The input –
- Opening Delimiter -

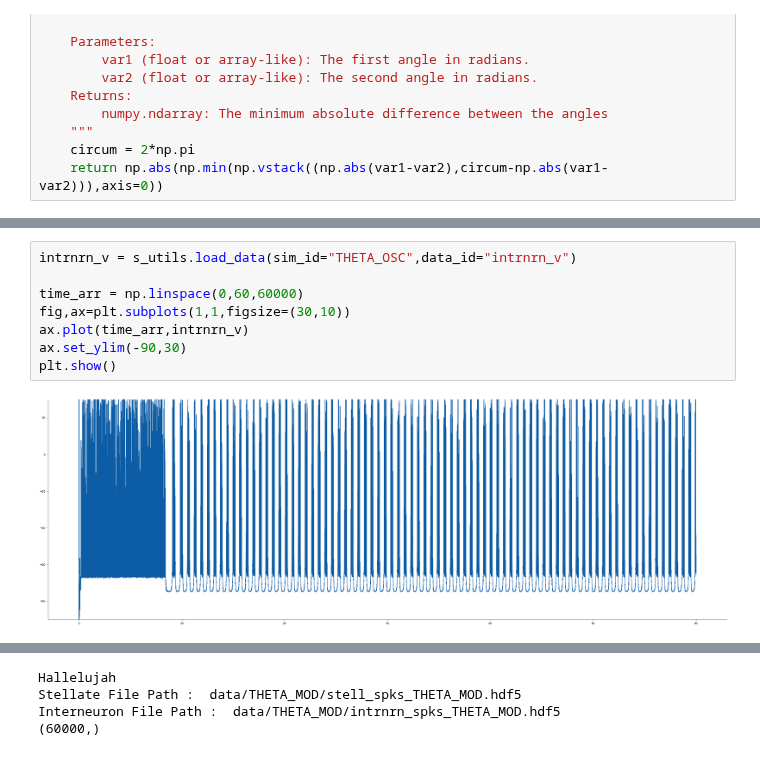
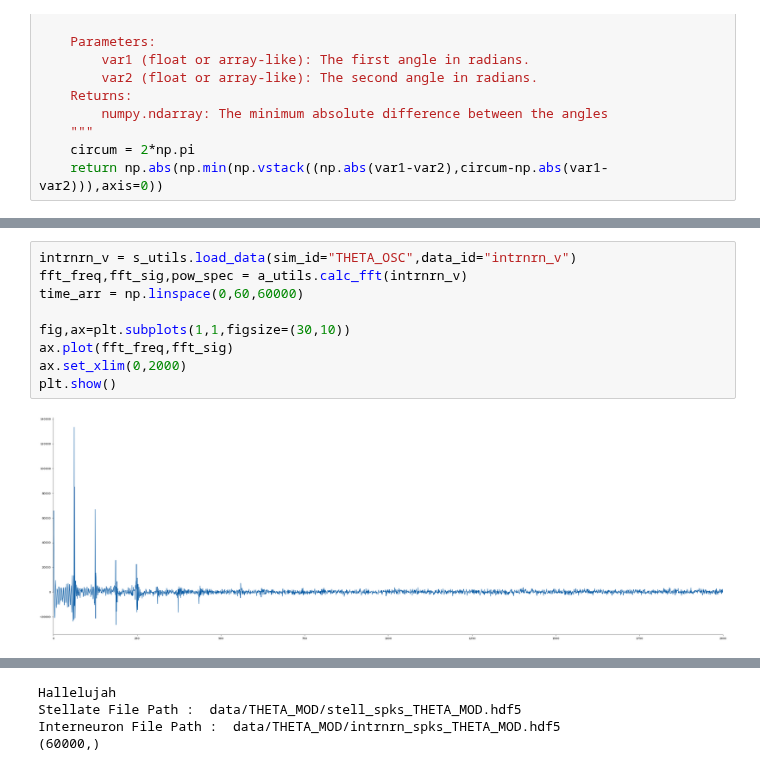
Before and after one commit to tiny-infinity/GridCellsCopy, a Jupyter notebook: analysis/notebooks/theta_analysis/gov_2.ipynb, the cells around one changed output, grey strips where cells are left out. Drawn from its saved outputs; the diff is of its cells as text.

```diff
--- a/analysis/notebooks/theta_analysis/gov_2.ipynb
+++ b/analysis/notebooks/theta_analysis/gov_2.ipynb
@@ -219,13 +257,14 @@ No artists with labels found to put in legend.  Note that artists whose label st
 # %%
 intrnrn_v = s_utils.load_data(sim_id="THETA_OSC",data_id="intrnrn_v")
+fft_freq,fft_sig,pow_spec = a_utils.calc_fft(intrnrn_v)
+time_arr = np.linspace(0,60,60000)
 
-time_arr = np.linspace(0,60,60000)
 fig,ax=plt.subplots(1,1,figsize=(30,10))
-ax.plot(time_arr,intrnrn_v)
-ax.set_ylim(-90,30)
+ax.plot(fft_freq,fft_sig)
+ax.set_xlim(0,2000)
 plt.show()
 # %% [output]
-[figure, old version]
+[figure, new version]
 # %%
 stell_spks_const,intrnrn_spks = s_utils.load_spikes(sim_id = "THETA_CONST",sim_num=0)
 stell_spks_mod,intrnrn_spks = s_utils.load_spikes(sim_id = "THETA_MOD",sim_num=0)
```
Also changed, not shown: parts of 10 cells of this notebook, 15 other files.
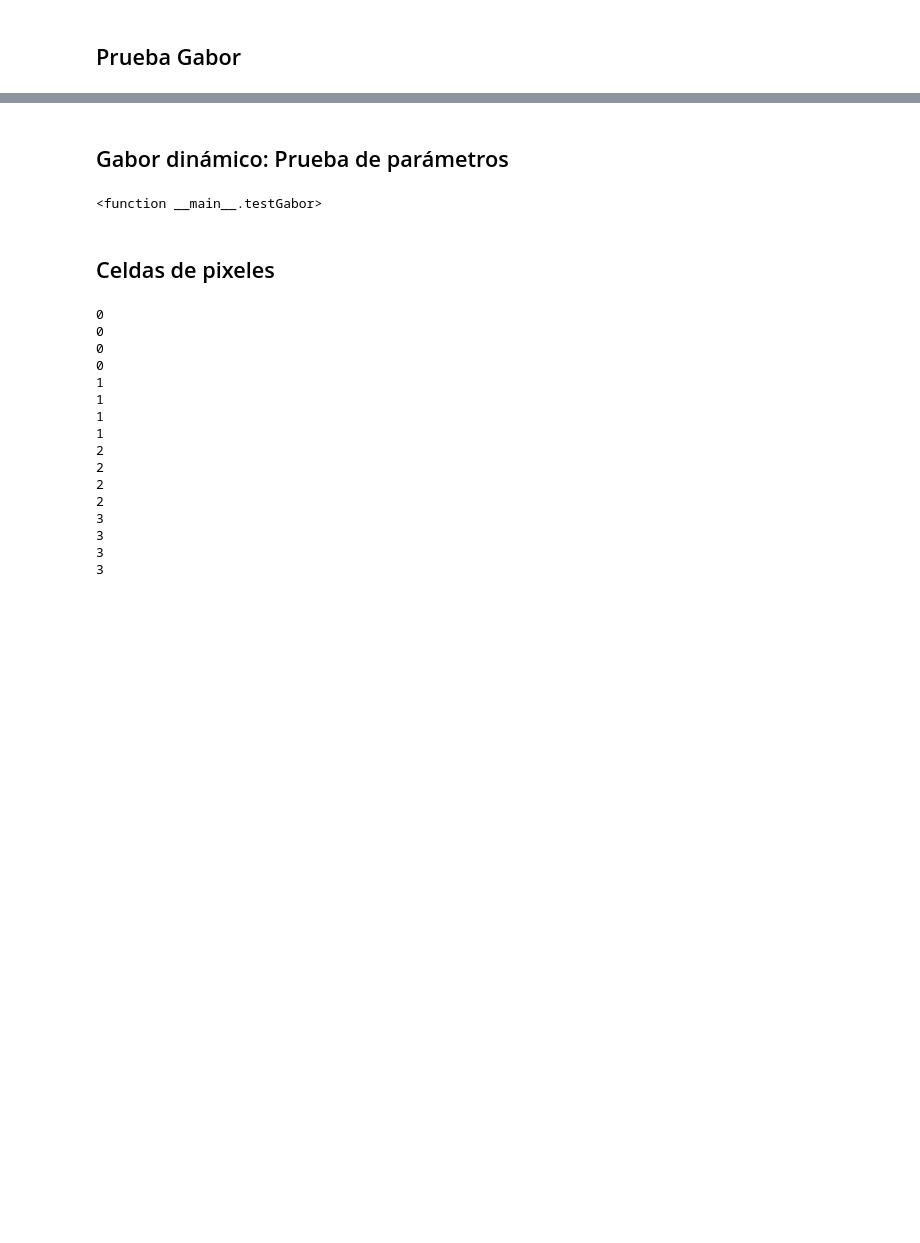
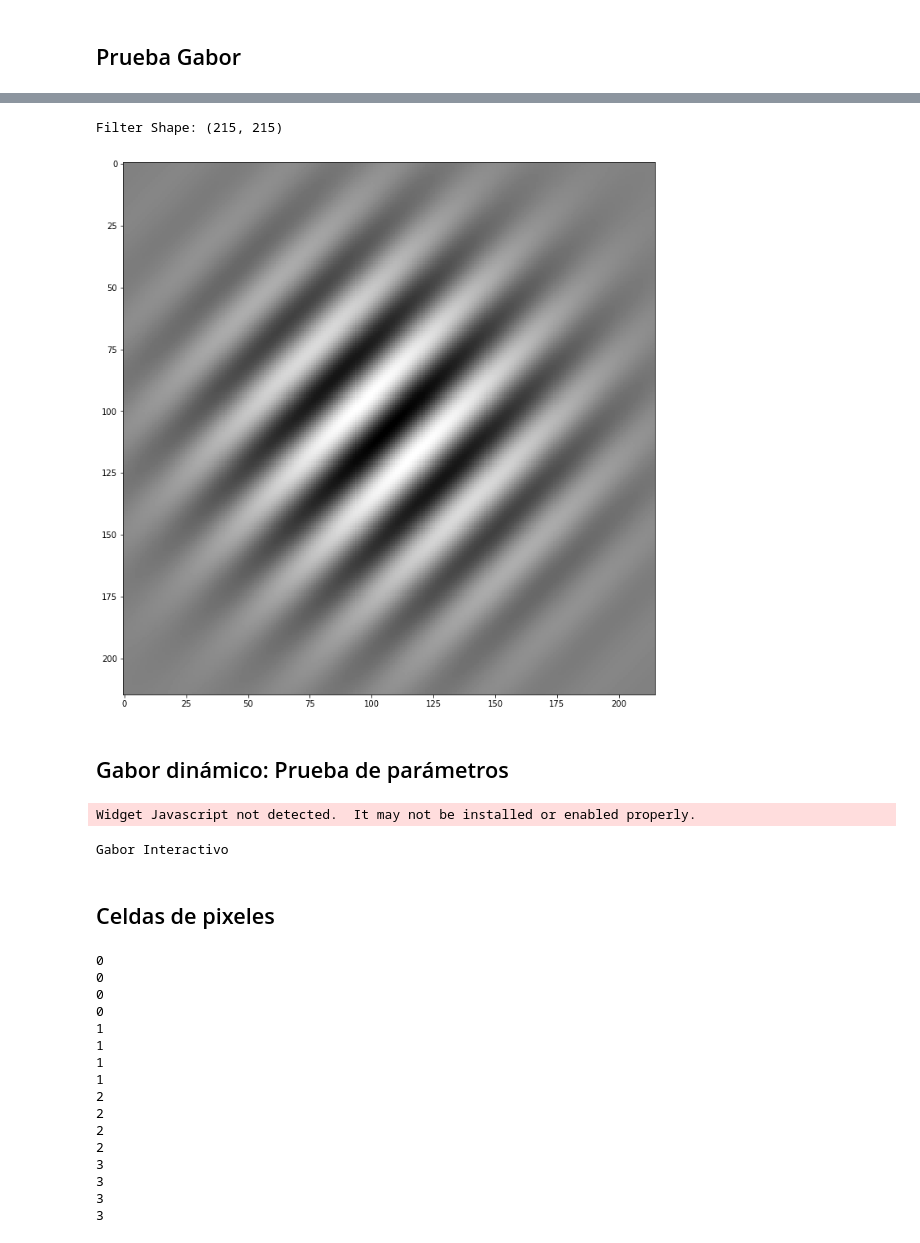
Before and after one commit to gabrieldelaparra/CC5508-2017-1-Tarea5, a Jupyter notebook: Tarea5.ipynb, the cells around one changed output, grey strips where cells are left out. Cells and saved outputs as stored; diff of their text form; code cells hidden in the pictures; blank space fills up the shorter version.

```diff
--- a/Tarea5.ipynb
+++ b/Tarea5.ipynb
@@ -67,15 +80,25 @@ print(gabor.shape)
+# %%
+gabor = gabor_fn(math.pi/4, 30, 50, 50)
+print("Filter Shape:",gabor.shape)
+plt.imshow(gabor, cmap="binary")
+plt.show()
+# %% [output]
+Filter Shape: (215, 215)
+[figure, added]
 # %% [markdown]
 ## Gabor dinámico: Prueba de parámetros
 # %%
 def testGabor(theta = math.pi/4, Lambda = 30, sigma_x=40, sigma_y=40):
     gabor = gabor_fn(theta, Lambda, sigma_x, sigma_y)
-    #fig, ax = plt.subplots()
     plt.imshow(gabor, cmap="binary")
+    print("Filter Shape:",gabor.shape)
     plt.show()
 
 interact(testGabor, theta = (0, math.pi), Lambda = (0,100), sigma_x=(0,100), sigma_y=(0,100))
+print("Gabor Interactivo")
 # %% [output]
-<function __main__.testGabor>
+Widget Javascript not detected.  It may not be installed or enabled properly.
+Gabor Interactivo
 # %% [markdown]
 ## Celdas de pixeles
 # %%
```
Also changed, not shown: parts of 27 cells of this notebook, 7 other files.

- Closing Delimiter -

What to produce –
Looking back over the records above, in how many lines does the word "notebooks" occur? Give the number alone.

Response to this task –
3